7. Care for Your Mental Health
Many people who have suffered from an AUD may have turned to alcohol to help them cope with stress, anger, sadness, or other negative emotions. These emotions will continue to be triggers for drinking until you can learn to cope with them in healthy ways. Bad relationships, high-stress jobs, loneliness— these aren’t easy problems to contend with, and they can wreak havoc on our mental health and, ultimately, sabotage recovery. Talk to a counselor about how you can safeguard your mental health and find ways to cope with negative emotions in a healthy manner.
How to Avoid Environments Where Alcohol Is on Hand
Avoiding places where alcohol is consumed isn’t easy, especially when you’ve spent a considerable portion of your life near alcohol. To successfully avoid these environments, you’ve got to replace them with other healthier environments. Yes— spend time at an alcohol recovery center and then, possibly, in a sober living community. Travel and choose your itinerary wisely— museums instead of wineries. Spend time with supportive family members and friends who understand your need for being in an alcohol-free environment. Finally, think about getting outdoors where you might try hiking, gardening, or simply reading in a park.

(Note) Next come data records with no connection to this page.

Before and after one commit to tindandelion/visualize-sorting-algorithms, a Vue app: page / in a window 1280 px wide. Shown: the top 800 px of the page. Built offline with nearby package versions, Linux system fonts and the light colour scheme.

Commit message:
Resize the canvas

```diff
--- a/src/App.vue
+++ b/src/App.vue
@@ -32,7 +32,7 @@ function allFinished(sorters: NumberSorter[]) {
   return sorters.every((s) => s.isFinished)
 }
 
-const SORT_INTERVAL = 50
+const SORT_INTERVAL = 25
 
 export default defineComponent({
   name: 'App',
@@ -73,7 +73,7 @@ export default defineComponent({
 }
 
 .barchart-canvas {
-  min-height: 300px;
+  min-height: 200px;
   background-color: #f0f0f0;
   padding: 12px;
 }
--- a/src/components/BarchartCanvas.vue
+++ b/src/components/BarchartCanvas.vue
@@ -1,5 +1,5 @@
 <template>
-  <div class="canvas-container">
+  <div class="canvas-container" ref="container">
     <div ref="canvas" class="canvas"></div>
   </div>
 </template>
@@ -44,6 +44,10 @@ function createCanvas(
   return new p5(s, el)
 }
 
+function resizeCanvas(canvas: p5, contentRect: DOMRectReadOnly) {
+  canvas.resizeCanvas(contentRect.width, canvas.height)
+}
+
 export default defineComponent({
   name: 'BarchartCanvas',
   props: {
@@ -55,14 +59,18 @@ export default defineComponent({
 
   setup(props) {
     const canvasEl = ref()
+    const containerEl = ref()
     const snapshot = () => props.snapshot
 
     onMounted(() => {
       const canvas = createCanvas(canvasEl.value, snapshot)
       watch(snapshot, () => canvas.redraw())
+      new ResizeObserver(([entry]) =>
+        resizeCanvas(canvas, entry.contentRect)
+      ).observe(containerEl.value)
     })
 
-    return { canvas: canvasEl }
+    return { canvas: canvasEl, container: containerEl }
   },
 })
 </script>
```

If you are ready to quit alcohol, then you’re ready to better your life and health. Let FHE Health help you in that process. We can provide you with an initial evaluation and help you choose a recovery plan that meets your needs.